For the bot’s creators, Californian AI and robotics startup Covariant, the installation in Germany is a big step forward, and one that shows the firm has made great strides with a challenge that’s plagued engineers for decades: teaching robots to pick things up.
Google has run a stable of robot arms in an attempt to learn how to reliably grasp things, while Amazon holds an annual competition challenging startups to stock shelves with robots in the hope of finding a machine good enough for its warehouses.
This is particularly true in the world of warehouses and logistics, where experts say it’s difficult to find human workers and they need all the robots they can get.
Covariant uses a variety of AI methods to train its robots, including reinforcement learning: a trial and error process where the robot has a set goal and has to solve it itself.
“Non-AI robots can pick around 10 percent of the products used by our customers, but the AI robot can pick around 95 to 99 percent,” says Puchwein.
In Germany, Covariant’s picking robot is packing electronics components for a firm named Obeta, but the company says it’s eager for more robots to compensate for a staff shortage – a situation common in logistics.

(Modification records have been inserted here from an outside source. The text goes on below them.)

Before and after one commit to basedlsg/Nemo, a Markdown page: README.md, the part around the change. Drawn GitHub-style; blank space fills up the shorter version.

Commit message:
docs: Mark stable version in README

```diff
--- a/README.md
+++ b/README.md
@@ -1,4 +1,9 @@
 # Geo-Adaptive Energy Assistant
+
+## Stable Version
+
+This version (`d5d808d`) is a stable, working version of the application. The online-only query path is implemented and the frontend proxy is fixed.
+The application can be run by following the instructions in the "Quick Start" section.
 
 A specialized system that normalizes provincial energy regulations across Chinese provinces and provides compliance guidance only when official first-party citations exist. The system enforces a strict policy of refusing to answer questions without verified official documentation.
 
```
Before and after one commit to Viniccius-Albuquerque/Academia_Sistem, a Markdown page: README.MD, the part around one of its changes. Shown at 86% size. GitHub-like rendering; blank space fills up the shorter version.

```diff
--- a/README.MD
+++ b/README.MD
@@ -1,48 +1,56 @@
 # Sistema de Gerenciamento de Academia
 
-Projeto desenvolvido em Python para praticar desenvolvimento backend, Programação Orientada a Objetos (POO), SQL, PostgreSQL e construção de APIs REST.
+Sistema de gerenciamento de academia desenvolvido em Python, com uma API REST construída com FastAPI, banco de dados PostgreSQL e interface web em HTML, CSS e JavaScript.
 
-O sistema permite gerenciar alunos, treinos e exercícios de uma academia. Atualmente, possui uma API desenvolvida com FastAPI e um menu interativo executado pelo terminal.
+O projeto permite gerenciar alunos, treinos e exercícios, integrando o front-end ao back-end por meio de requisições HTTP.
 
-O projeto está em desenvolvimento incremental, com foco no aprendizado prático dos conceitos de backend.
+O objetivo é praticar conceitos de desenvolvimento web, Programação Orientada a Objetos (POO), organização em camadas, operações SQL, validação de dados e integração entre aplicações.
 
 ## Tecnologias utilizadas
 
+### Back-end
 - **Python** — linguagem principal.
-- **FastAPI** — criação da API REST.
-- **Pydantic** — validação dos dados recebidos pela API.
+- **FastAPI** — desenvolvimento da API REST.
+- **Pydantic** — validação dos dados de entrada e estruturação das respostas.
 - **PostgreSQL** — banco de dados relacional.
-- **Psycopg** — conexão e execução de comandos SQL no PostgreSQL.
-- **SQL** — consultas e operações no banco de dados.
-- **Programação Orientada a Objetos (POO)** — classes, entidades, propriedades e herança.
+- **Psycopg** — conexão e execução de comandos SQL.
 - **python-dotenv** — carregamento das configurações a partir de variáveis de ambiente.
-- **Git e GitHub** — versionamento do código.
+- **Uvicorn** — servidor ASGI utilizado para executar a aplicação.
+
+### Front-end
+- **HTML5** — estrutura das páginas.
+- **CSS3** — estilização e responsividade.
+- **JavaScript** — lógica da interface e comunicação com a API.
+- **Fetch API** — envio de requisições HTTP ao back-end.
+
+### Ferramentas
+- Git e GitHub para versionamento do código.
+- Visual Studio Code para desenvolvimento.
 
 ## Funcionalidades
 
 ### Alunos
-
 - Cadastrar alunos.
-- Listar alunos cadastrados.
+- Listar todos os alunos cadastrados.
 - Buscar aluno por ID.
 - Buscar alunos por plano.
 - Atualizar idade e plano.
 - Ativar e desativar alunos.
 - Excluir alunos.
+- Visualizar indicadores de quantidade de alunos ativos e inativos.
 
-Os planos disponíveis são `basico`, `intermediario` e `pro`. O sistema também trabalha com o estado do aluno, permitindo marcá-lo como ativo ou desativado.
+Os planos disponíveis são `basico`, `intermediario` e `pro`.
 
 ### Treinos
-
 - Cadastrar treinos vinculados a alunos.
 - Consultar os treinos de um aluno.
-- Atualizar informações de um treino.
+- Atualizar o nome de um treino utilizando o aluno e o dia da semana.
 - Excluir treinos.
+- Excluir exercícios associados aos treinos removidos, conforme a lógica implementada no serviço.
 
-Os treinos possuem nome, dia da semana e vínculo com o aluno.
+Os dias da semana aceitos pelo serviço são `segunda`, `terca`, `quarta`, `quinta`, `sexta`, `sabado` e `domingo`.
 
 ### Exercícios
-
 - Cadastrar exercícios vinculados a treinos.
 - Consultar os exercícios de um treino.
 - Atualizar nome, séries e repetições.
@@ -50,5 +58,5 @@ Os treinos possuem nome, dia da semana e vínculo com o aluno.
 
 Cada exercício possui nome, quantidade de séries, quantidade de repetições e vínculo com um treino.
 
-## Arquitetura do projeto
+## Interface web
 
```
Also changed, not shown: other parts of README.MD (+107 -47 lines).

What about the employees that Covariant’s robots now operate alongside – do they mind the change? According to Pultke, they don’t see it as a threat, but an opportunity to learn how to maintain the robots and get a better type of job.
This article was summarized automatically with AI / Article-Σ ™/ BuildR BOT™.